### [TASK INSTRUCTIONS]
For the entries below, say how many lines include the word "import" and add nothing else.

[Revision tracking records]

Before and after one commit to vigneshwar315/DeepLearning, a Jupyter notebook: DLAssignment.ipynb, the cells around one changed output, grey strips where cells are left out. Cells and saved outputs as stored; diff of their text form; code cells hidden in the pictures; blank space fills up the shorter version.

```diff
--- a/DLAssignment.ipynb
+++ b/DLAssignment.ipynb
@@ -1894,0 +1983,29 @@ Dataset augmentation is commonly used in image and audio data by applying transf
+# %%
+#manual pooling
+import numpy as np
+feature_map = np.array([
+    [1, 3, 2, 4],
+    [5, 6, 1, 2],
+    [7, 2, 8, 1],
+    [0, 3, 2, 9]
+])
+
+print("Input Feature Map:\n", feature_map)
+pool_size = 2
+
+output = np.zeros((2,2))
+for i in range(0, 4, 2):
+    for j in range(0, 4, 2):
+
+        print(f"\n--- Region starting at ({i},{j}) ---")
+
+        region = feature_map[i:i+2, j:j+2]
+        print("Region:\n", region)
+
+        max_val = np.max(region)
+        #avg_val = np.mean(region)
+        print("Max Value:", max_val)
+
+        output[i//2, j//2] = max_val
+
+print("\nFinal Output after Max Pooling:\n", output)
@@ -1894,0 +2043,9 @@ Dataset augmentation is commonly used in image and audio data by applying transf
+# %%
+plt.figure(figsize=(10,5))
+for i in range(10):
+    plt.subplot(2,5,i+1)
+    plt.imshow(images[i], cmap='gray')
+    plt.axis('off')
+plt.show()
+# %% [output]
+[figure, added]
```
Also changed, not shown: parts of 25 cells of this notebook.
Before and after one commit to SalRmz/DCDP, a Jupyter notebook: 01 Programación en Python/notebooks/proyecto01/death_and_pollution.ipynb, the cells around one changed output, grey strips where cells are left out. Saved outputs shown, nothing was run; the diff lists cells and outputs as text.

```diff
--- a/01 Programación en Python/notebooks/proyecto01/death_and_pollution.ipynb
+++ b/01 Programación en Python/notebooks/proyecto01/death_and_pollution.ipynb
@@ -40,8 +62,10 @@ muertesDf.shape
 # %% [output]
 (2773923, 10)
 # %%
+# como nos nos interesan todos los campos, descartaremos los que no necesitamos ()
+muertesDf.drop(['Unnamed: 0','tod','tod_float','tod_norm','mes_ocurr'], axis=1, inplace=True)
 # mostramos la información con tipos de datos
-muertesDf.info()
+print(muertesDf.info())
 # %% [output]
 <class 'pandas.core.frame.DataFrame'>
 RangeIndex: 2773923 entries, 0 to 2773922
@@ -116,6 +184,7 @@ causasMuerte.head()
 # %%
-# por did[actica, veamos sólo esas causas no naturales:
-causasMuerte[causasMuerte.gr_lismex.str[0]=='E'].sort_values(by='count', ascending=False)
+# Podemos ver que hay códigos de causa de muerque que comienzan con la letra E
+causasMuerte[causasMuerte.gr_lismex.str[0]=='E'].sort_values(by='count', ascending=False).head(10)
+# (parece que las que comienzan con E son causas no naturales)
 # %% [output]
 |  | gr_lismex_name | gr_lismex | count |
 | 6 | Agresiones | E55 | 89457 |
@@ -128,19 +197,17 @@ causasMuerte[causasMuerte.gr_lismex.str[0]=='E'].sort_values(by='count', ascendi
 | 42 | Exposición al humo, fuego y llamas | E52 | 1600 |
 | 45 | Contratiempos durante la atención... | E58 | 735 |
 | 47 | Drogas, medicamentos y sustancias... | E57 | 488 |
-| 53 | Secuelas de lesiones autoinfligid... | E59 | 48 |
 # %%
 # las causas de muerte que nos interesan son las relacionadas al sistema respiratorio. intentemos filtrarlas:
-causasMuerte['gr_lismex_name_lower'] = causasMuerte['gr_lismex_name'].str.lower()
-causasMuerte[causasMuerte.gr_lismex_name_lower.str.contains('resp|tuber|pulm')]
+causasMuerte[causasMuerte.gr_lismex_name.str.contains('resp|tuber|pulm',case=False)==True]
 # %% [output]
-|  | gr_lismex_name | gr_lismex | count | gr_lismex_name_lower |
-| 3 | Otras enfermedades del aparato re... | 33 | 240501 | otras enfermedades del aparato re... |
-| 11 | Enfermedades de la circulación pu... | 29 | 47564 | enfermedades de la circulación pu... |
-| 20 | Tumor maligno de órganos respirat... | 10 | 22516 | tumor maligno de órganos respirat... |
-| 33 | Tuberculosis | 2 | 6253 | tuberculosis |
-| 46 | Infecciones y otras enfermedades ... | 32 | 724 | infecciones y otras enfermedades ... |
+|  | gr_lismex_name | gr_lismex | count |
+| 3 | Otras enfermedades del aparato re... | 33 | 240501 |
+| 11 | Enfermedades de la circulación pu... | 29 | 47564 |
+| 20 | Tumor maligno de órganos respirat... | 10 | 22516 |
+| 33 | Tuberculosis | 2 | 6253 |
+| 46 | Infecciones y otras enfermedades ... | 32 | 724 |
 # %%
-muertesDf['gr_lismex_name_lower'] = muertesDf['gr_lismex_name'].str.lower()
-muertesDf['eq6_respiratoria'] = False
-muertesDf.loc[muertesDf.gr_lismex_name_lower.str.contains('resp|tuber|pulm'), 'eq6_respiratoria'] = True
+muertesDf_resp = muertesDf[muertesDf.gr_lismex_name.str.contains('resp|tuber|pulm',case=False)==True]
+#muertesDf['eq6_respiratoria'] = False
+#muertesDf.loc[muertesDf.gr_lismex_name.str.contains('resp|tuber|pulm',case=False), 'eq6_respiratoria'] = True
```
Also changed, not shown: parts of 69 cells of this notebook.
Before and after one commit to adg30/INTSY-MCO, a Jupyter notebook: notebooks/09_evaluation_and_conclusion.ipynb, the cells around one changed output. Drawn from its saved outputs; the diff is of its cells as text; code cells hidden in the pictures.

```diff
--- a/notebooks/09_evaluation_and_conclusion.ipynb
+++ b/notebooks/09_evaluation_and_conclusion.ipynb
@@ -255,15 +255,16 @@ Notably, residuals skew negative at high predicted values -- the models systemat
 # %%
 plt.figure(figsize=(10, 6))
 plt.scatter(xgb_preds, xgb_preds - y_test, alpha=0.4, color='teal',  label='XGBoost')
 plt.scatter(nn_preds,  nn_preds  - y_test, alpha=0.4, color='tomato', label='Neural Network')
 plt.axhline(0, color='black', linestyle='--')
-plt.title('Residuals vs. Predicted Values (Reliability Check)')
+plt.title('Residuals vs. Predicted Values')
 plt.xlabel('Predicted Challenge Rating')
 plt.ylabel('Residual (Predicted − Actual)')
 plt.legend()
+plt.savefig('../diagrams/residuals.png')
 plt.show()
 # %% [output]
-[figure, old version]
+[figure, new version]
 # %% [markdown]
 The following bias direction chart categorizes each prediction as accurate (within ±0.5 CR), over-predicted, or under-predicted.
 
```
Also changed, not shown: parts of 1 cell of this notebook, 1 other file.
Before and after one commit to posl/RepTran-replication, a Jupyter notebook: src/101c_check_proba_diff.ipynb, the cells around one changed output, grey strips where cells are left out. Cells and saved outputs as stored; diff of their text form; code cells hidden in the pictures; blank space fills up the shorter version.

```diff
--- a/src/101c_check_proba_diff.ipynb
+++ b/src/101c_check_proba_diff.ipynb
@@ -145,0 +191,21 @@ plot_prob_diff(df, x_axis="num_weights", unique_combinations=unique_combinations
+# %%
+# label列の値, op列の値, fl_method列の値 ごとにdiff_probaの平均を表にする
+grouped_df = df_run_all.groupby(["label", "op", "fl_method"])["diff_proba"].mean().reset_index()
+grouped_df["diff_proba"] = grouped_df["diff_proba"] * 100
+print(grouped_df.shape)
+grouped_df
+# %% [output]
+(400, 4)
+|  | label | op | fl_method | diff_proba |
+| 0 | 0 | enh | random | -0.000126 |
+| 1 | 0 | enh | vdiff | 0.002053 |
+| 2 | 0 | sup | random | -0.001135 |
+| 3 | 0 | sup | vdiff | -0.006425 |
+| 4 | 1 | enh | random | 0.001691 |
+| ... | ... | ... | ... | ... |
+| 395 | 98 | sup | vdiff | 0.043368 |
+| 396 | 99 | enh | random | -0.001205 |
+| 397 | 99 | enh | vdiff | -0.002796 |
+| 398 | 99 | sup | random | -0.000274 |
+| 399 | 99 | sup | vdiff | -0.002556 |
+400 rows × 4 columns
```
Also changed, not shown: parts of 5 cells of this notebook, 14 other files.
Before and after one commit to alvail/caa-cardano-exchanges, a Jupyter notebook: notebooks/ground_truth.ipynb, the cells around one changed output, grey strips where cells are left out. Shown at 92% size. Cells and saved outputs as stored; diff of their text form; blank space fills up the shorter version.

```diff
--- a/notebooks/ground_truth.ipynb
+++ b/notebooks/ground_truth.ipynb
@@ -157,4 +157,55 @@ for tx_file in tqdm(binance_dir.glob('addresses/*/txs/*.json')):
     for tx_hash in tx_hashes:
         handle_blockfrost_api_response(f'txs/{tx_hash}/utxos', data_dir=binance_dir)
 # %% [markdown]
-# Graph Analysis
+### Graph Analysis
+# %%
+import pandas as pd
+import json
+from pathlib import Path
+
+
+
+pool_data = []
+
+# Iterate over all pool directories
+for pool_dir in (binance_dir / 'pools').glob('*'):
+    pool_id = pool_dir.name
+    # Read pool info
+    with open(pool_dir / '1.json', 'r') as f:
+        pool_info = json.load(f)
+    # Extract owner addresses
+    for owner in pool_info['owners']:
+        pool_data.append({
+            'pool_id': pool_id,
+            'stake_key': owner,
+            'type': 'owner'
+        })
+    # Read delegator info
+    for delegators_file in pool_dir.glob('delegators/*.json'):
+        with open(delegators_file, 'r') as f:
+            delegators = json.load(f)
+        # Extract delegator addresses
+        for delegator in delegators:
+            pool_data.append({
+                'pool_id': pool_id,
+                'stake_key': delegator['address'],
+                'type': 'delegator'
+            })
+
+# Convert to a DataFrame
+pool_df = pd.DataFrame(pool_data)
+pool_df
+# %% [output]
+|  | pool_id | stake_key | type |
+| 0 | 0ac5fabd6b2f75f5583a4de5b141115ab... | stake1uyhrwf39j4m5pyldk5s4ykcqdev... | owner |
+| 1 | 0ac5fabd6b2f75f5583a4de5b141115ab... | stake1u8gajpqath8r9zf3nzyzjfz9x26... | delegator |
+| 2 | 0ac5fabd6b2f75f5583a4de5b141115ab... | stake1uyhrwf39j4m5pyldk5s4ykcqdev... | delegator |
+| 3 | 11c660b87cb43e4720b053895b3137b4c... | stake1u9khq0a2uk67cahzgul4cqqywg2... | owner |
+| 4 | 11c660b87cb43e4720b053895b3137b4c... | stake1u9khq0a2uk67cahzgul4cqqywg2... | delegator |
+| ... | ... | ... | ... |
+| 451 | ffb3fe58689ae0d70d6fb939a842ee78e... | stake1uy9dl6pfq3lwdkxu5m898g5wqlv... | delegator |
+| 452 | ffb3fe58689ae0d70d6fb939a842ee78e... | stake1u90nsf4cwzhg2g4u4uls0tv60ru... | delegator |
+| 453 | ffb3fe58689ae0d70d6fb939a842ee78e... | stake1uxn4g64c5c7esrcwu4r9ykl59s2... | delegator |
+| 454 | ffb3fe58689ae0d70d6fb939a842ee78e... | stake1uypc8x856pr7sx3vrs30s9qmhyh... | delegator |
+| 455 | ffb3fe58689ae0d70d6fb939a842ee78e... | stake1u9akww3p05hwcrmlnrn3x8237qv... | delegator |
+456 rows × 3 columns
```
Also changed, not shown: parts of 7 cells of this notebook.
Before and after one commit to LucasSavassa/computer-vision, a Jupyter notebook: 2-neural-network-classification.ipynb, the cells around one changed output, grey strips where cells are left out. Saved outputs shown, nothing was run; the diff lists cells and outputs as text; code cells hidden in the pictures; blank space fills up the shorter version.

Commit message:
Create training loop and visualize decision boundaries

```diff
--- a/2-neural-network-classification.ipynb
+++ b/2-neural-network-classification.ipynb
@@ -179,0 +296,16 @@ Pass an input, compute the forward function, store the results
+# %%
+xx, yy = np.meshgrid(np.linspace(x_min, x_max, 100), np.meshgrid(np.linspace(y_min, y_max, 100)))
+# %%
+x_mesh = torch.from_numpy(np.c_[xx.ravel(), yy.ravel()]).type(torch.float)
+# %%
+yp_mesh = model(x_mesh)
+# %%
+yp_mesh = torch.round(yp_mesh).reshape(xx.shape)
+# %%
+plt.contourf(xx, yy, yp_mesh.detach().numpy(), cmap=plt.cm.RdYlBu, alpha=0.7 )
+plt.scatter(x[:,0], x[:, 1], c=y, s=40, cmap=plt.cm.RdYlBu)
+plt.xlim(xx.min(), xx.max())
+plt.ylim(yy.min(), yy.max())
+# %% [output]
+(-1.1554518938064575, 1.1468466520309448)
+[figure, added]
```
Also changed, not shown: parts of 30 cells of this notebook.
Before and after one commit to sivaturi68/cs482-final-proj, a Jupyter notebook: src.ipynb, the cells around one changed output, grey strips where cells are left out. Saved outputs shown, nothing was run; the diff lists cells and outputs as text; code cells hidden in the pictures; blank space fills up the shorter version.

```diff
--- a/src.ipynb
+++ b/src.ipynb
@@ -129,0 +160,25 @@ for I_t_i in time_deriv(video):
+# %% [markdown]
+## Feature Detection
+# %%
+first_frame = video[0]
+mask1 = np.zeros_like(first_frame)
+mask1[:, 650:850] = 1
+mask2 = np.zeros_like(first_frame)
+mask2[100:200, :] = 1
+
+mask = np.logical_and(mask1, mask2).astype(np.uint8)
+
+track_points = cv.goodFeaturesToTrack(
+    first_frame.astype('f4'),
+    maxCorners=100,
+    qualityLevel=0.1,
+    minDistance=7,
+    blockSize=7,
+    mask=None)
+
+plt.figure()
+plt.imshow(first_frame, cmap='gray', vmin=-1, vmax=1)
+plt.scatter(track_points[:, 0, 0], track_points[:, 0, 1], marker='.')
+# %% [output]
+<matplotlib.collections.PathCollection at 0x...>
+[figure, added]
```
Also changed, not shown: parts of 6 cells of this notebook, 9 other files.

### [WORKED SOLUTION]
4